President Obama must know this, but Russia is the third largest oil producer and the second largest natural gas producer in the world. With war raging on several fronts in the Middle East, this isn’t the time to be entirely dependent on oil producing nations in the Middle East that have their own civil unrest to cope with. In addition, if the Europeans make good on their intentions to impose sanctions on Russia for its behavior in the Ukraine and the downing of a Malaysian airplane, Putin may retaliate by cutting off natural gas to Europe.
So the Americans shrug their shoulders and say “big deal.” It is a big deal for American companies that trade in Europe. A strong dollar might be fantastic if you are American taking a trip to Venice, but a strong dollar can be a disaster for companies that do business in Europe. Added to that, the trend of tax inversion as more companies place their headquarters in tax havens like Ireland might create a stronger tie between the economy of Europe and that of America. These American companies located overseas will have to rely on sky-high natural gas prices and other inflated commodities as the result of sanctions and Russian retaliations, and these expensive raw costs will eat into profits.
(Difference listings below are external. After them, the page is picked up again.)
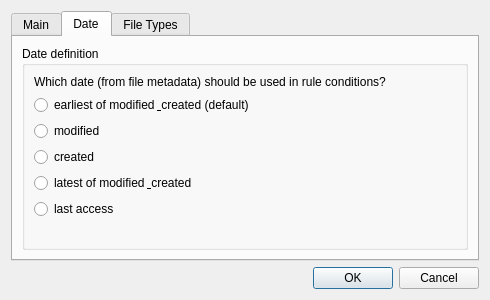
Above: ui/settings_dialog.ui from midnightdim/declutter before the change. Below: the same form after it.
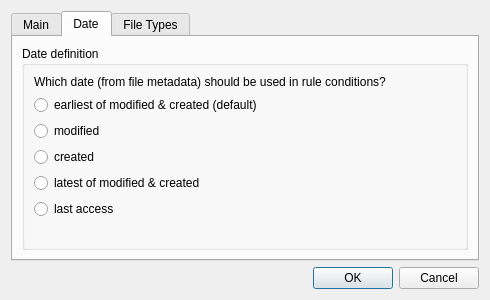
That is the form after the change. The open tabs and pages were chosen to show the change.

Diff of the .ui file:
```diff
--- a/ui/settings_dialog.ui
+++ b/ui/settings_dialog.ui
@@ -147,7 +147,7 @@
             <item>
              <widget class="QRadioButton" name="radioButton">
               <property name="text">
-               <string>earliest of modified &amp; created (default)</string>
+               <string>earliest of modified &amp;&amp; created (default)</string>
               </property>
              </widget>
             </item>
@@ -168,7 +168,7 @@
             <item>
              <widget class="QRadioButton" name="radioButton_4">
               <property name="text">
-               <string>latest of modified &amp; created</string>
+               <string>latest of modified &amp;&amp; created</string>
               </property>
              </widget>
             </item>
```
Left out of the diff: 2 changed lines with no effect on the pictures.
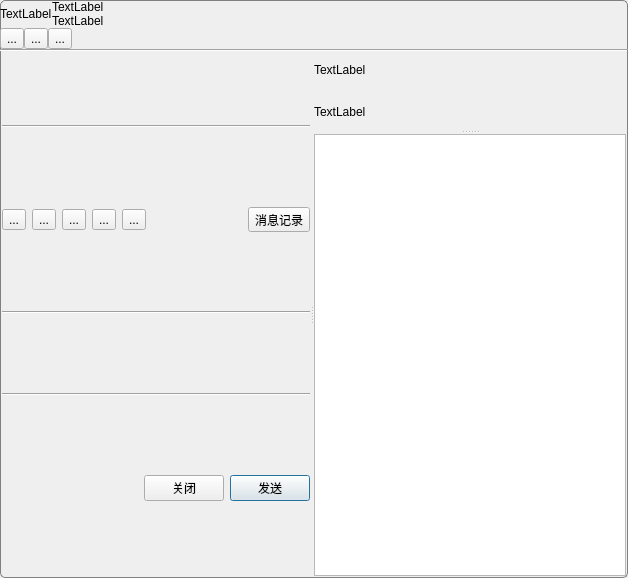
First picture: the form in qqgroupchatdlg.ui, repository zhanlangsir/Qtqq, before the edit.
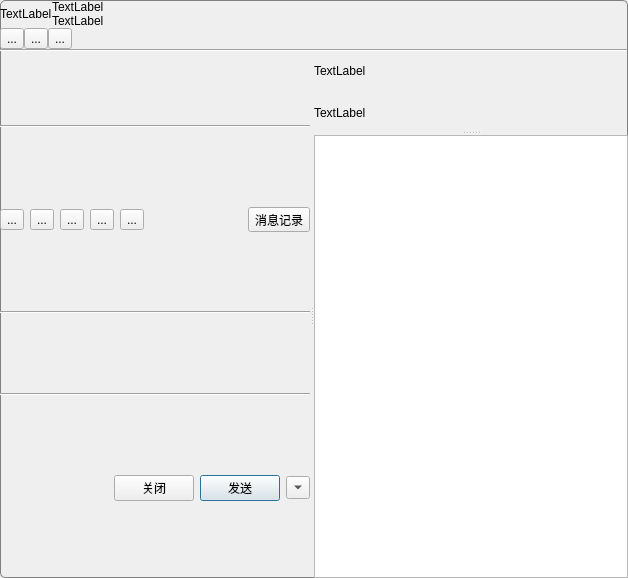
Second picture: the form after the edit. Icons and pictures are not drawn.

Commit message: 增加选择发送方式功能

Diff of the .ui file:
```diff
--- a/qqgroupchatdlg.ui
+++ b/qqgroupchatdlg.ui
@@ -126,7 +126,7 @@
     </widget>
    </item>
    <item>
-    <widget class="QSplitter" name="spliter_main_">
+    <widget class="QSplitter" name="splitter_main_">
      <property name="sizePolicy">
       <sizepolicy hsizetype="Expanding" vsizetype="Expanding">
        <horstretch>0</horstretch>
@@ -141,7 +141,7 @@
      <property name="orientation">
       <enum>Qt::Horizontal</enum>
      </property>
-     <widget class="QSplitter" name="split_left_">
+     <widget class="QSplitter" name="splitter_left_">
       <property name="orientation">
        <enum>Qt::Vertical</enum>
       </property>
@@ -237,6 +237,9 @@
         </item>
         <item>
          <layout class="QHBoxLayout" name="horizontalLayout_3">
+          <property name="spacing">
+           <number>6</number>
+          </property>
           <item>
            <spacer name="horizontalSpacer_3">
             <property name="orientation">
@@ -267,12 +270,34 @@
             </property>
            </widget>
           </item>
+          <item>
+           <widget class="QToolButton" name="tb_send_type_">
+            <property name="sizePolicy">
+             <sizepolicy hsizetype="Preferred" vsizetype="Fixed">
+              <horstretch>0</horstretch>
+              <verstretch>0</verstretch>
+             </sizepolicy>
+            </property>
+            <property name="text">
+             <string>发送</string>
+            </property>
+            <property name="popupMode">
+             <enum>QToolButton::InstantPopup</enum>
+            </property>
+            <property name="toolButtonStyle">
+             <enum>Qt::ToolButtonIconOnly</enum>
+            </property>
+            <property name="arrowType">
+             <enum>Qt::DownArrow</enum>
+            </property>
+           </widget>
+          </item>
          </layout>
         </item>
        </layout>
       </widget>
      </widget>
-     <widget class="QSplitter" name="spliter_right_">
+     <widget class="QSplitter" name="splitter_right_">
       <property name="sizePolicy">
        <sizepolicy hsizetype="Minimum" vsizetype="Expanding">
         <horstretch>0</horstretch>
@@ -324,7 +349,7 @@
     </widget>
    </item>
   </layout>
-  <zorder>spliter_main_</zorder>
+  <zorder>splitter_main_</zorder>
   <zorder>line</zorder>
   <zorder></zorder>
   <zorder></zorder>
```
The commit also changes 9 other files.
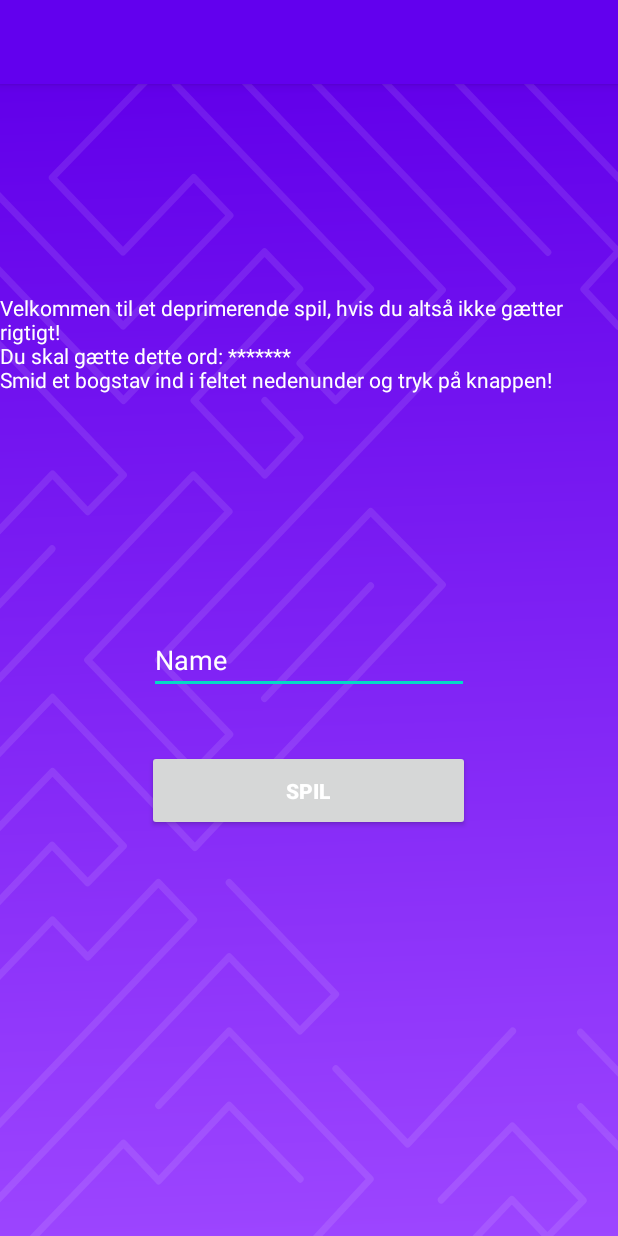
After one commit to MerithzDTU/Galgeleg, an Android app: the Spillet_akt screen opened directly, with no data from a screen before it, on a phone screen of 412 x 824 dp. The commit adds this screen. Run offline under Robolectric (Android 15) with nearby library versions, the phone set to English and light mode, and no system bars.

Commit message:
Rework: Istedet for programmatisk layout, er jeg nu gået over til deklarativt, det skal jo se smukt ud ;)

```diff
--- a/app/build.gradle
+++ b/app/build.gradle
@@ -6,7 +6,7 @@ android {
 
     defaultConfig {
         applicationId "com.example.galgeleg"
-        minSdkVersion 14
+        minSdkVersion 17
         targetSdkVersion 30
         versionCode 1
         versionName "1.0"
--- a/app/src/main/AndroidManifest.xml
+++ b/app/src/main/AndroidManifest.xml
@@ -9,7 +9,11 @@
         android:roundIcon="@mipmap/ic_launcher_round"
         android:supportsRtl="true"
         android:theme="@style/AppTheme">
-        <activity android:name=".SplashScreen"
+        <activity android:name=".Hjaelp_akt"></activity>
+        <activity android:name=".Highscore_akt" />
+        <activity android:name=".Spillet_akt" />
+        <activity
+            android:name=".SplashScreen"
             android:theme="@style/SplashScreen">
             <intent-filter>
                 <action android:name="android.intent.action.MAIN" />
--- /dev/null
+++ b/app/src/main/java/com/example/galgeleg/Spillet_akt.java
@@ -0,0 +1,83 @@
+package com.example.galgeleg;
+
+import androidx.annotation.RequiresApi;
+import androidx.appcompat.app.AppCompatActivity;
+
+import android.os.Build;
+import android.os.Bundle;
+import android.view.View;
+import android.view.animation.Animation;
+import android.view.animation.AnimationUtils;
+import android.widget.Button;
+import android.widget.EditText;
+import android.widget.TableLayout;
+import android.widget.TextView;
+
+public class Spillet_akt extends AppCompatActivity implements View.OnClickListener {
+    Galgelogik logik = new Galgelogik();
+    Animation animation;
+    Button sendSvar;
+    TextView spilInfo;
+    EditText gaetteFelt;
+
+    @RequiresApi(api = Build.VERSION_CODES.JELLY_BEAN_MR1)
+    @Override
+    protected void onCreate(Bundle savedInstanceState) {
+        super.onCreate(savedInstanceState);
+        animation = AnimationUtils.loadAnimation(this, R.anim.ryst);
+        setContentView(R.layout.activity_spillet_akt);
+        //Programmatisk layout
+
+        spilInfo = findViewById(R.id.spilInfo);
+        spilInfo.setText("Velkommen til et deprimerende spil, hvis du altså ikke gætter rigtigt!" +
+                "\nDu skal gætte dette ord: " + logik.getSynligtOrd() +
+                "\nSmid et bogstav ind i feltet nedenunder og tryk på knappen!\n");
+
+        String velkomst = getIntent().getStringExtra("velkomst");
+        if (velkomst != null) spilInfo.append(velkomst);
+
+
+        gaetteFelt = findViewById(R.id.gaetteFelt);
+        gaetteFelt.setHint("Det er her bogstavet skal gættes!");
+
+        sendSvar = findViewById(R.id.sendSvar);
+        sendSvar.setText("Spil");
+
+        //sendSvar.setCompoundDrawablesRelativeWithIntrinsicBounds(android.R.drawable.ic_media_play,0,0,0);
+
+
+        logik.logStatus(); //rigtige i loggen
+    }
+
+    @Override
+    public void onClick(View v) {
+        System.out.println("1");
+        String bogstav = gaetteFelt.getText().toString();
+        if(bogstav.length() != 1){
+            gaetteFelt.setError("KUN ÉT BOGSTAV!");
+            return;
+        }
+        System.out.println("2");
+        logik.gætBogstav(bogstav);
+        System.out.println("3");
+        gaetteFelt.setText("");
+        gaetteFelt.setError(null);
+       /* animation.reset();
+        sendSvar.clearAnimation();
+        sendSvar.startAnimation(animation); */
+        opdaterSkærm();
+        System.out.println("4");
+    }
+    private void opdaterSkærm(){
+        spilInfo.setText("Gæt ordet: " + logik.getSynligtOrd());
+        spilInfo.append("\n\nDu har " + logik.getAntalForkerteBogstaver() + " forkerte:" + logik.getBrugteBogstaver());
+
+        if(logik.erSpilletVundet()){
+            spilInfo.append("\nDu har vundet");
+        }
+        if(logik.erSpilletTabt()){
+            spilInfo.append("\nDu har tabt, ordet var: " + logik.getOrdet());
+        }
+    }
+
+}
--- a/app/src/main/java/com/example/galgeleg/SplashScreen.java
+++ b/app/src/main/java/com/example/galgeleg/SplashScreen.java
@@ -1,3 +1,4 @@
+//Hjælp til splash screen er fra Aryan Ganotra's youtube kanal https://www.youtube.com/watch?v=D7c4bZzLVxs&ab_channel=AryanGanotra
 package com.example.galgeleg;
 
 import android.content.Intent;
@@ -12,5 +13,7 @@ public class SplashScreen extends AppCompatActivity {
         super.onCreate(savedInstanceState);
 
         startActivity(new Intent(this, MainActivity.class));
+        //vigtigt at finish() huskes her, da man ellers kan gå tilbage fra hovedmenuen til splashscreen
+        finish();
     }
 }
--- /dev/null
+++ b/app/src/main/res/anim/cycle.xml
@@ -0,0 +1,6 @@
+<?xml version="1.0" encoding="utf-8"?>
+<!-- Taget fra reddit-brugeren Teraload's kommentar fra /r/androiddev
+https://www.reddit.com/r/androiddev/comments/2e2g3z/button_shake_how/ -->
+<cycleInterpolator
+    xmlns:android="http://schemas.android.com/apk/res/android"
+    android:cycles="7"/>
--- /dev/null
+++ b/app/src/main/res/anim/ryst.xml
@@ -0,0 +1,9 @@
+<?xml version="1.0" encoding="utf-8"?>
+<!-- Taget fra reddit-brugeren Teraload's kommentar fra /r/androiddev
+https://www.reddit.com/r/androiddev/comments/2e2g3z/button_shake_how/ -->
+<translate
+    xmlns:android="http://schemas.android.com/apk/res/android"
+    android:fromXDelta="0"
+    android:toXDelta="10"
+    android:duration="1000"
+    android:interpolator="@anim/cycle"/>
--- /dev/null
+++ b/app/src/main/res/layout/activity_spillet_akt.xml
@@ -0,0 +1,48 @@
+<?xml version="1.0" encoding="utf-8"?>
+<androidx.constraintlayout.widget.ConstraintLayout xmlns:android="http://schemas.android.com/apk/res/android"
+    xmlns:app="http://schemas.android.com/apk/res-auto"
+    xmlns:tools="http://schemas.android.com/tools"
+    android:layout_width="match_parent"
+    android:layout_height="match_parent"
+    tools:context=".Spillet_akt"
+    android:background="@drawable/ic_main_background">
+
+    <EditText
+        android:id="@+id/gaetteFelt"
+        android:layout_width="wrap_content"
+        android:layout_height="wrap_content"
+        android:ems="10"
+        android:inputType="textPersonName"
+        android:text="Name"
+        android:textColor="#FFFFFF"
+        app:layout_constraintBottom_toBottomOf="parent"
+        app:layout_constraintEnd_toEndOf="parent"
+        app:layout_constraintStart_toStartOf="parent"
+        app:layout_constraintTop_toTopOf="parent" />
+
+    <TextView
+        android:id="@+id/spilInfo"
+        android:layout_width="wrap_content"
+        android:layout_height="wrap_content"
+        android:text="TextView"
+        android:textColor="#FFFFFF"
+        app:layout_constraintBottom_toTopOf="@+id/gaetteFelt"
+        app:layout_constraintEnd_toEndOf="parent"
+        app:layout_constraintStart_toStartOf="parent"
+        app:layout_constraintTop_toTopOf="parent" />
+
+    <Button
+        android:id="@+id/sendSvar"
+        android:layout_width="215dp"
+        android:layout_height="54dp"
+        android:text="Button"
+        android:onClick="onClick"
+        android:textColor="#FFFFFF"
+        android:textStyle="bold"
+        app:layout_constraintBottom_toBottomOf="parent"
+        app:layout_constraintEnd_toEndOf="parent"
+        app:layout_constraintHorizontal_bias="0.498"
+        app:layout_constraintStart_toStartOf="parent"
+        app:layout_constraintTop_toBottomOf="@+id/gaetteFelt"
+        app:layout_constraintVertical_bias="0.122" />
+</androidx.constraintlayout.widget.ConstraintLayout>
```
Also changed, not shown: app/src/main/java/com/example/galgeleg/Highscore_akt.java (added, +14 -0 lines), app/src/main/java/com/example/galgeleg/Hjaelp_akt.java (added, +14 -0 lines), app/src/main/java/com/example/galgeleg/MainActivity.java (+25 -0 lines), app/src/main/res/layout/activity_highscore_akt.xml (added, +9 -0 lines), app/src/main/res/layout/activity_hjaelp_akt.xml (added, +9 -0 lines).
In the U.S., natural gas is cheap and abundant, and notoriously difficult to export. There is currently only one major natural gas export channel in the United States, and it will be difficult to come to the aid of our friends and trading partners in Europe should Putin cut off the gas. If we could, it would be great for our own economy and for our reputation in the world, but natural gas export infrastructure wasn’t built in a day.
Obama must know that Russians make things, or at least, drill for things, but see, we are in America, and that doesn’t affect us directly, right? Looking at one item we are certain Obama knows the Russians do make, the layered Russian doll, we can see the doll teaches us that things are not so simple. The dolls of nations are layered, interdependent, and the least obvious relationships are often the most central.